• _Directions_:
Lines of the listing below that contain the string "Structures" are to be returned.

::::::::

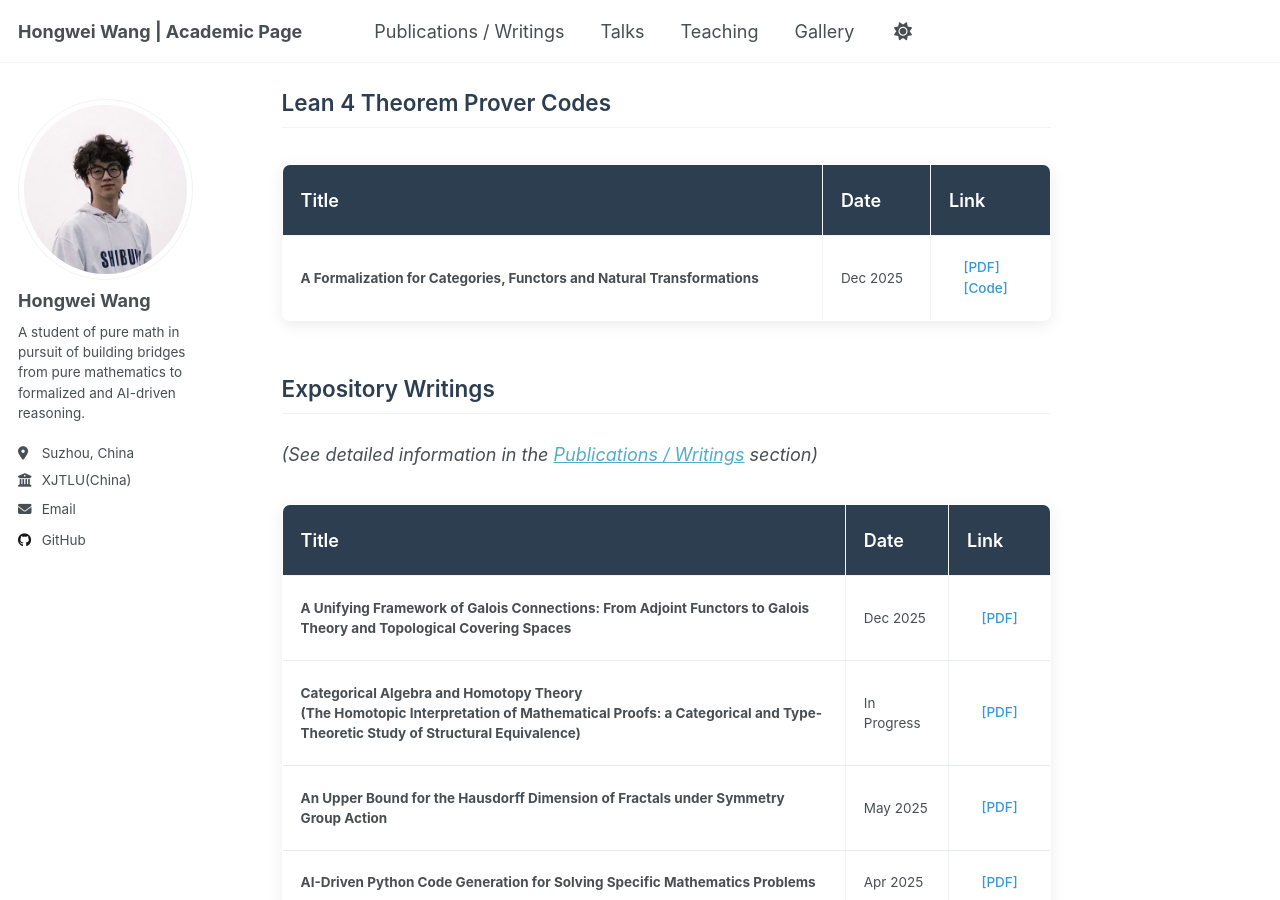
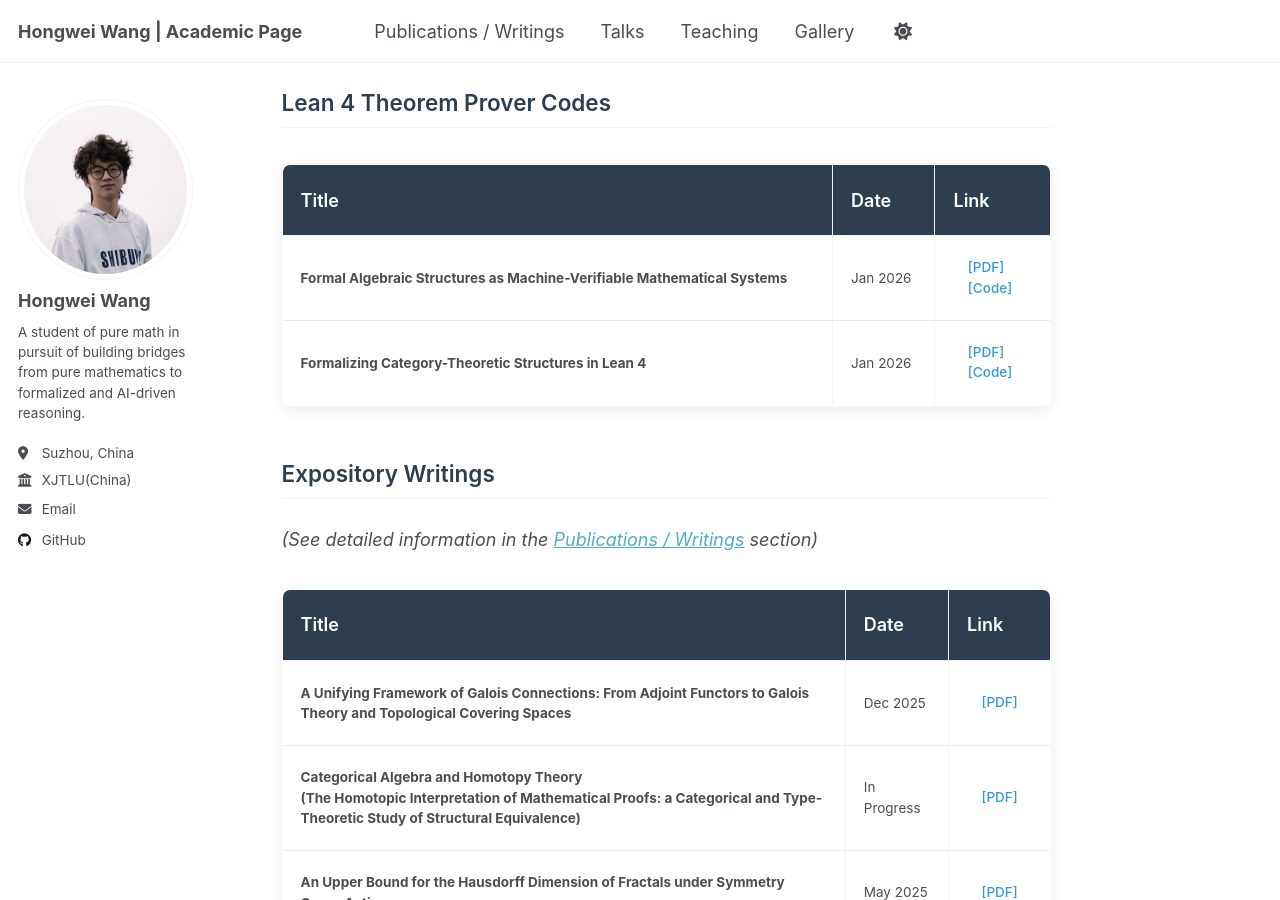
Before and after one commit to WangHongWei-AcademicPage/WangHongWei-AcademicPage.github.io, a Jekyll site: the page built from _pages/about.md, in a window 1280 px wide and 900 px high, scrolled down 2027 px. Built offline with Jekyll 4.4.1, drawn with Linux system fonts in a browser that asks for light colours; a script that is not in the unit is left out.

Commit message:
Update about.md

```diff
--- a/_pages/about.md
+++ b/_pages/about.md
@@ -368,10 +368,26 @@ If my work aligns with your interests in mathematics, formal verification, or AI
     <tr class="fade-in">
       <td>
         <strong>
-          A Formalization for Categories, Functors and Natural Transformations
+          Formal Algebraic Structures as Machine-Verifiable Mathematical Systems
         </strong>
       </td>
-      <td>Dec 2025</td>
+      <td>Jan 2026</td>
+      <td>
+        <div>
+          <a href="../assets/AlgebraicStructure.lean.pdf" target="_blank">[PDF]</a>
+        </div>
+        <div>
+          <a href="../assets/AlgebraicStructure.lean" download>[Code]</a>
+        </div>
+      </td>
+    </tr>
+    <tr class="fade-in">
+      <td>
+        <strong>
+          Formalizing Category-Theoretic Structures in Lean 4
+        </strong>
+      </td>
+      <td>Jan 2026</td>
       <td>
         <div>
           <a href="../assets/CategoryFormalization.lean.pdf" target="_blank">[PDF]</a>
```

::::::::

• _Exercise solution_:
+          Formal Algebraic Structures as Machine-Verifiable Mathematical Systems
+          Formalizing Category-Theoretic Structures in Lean 4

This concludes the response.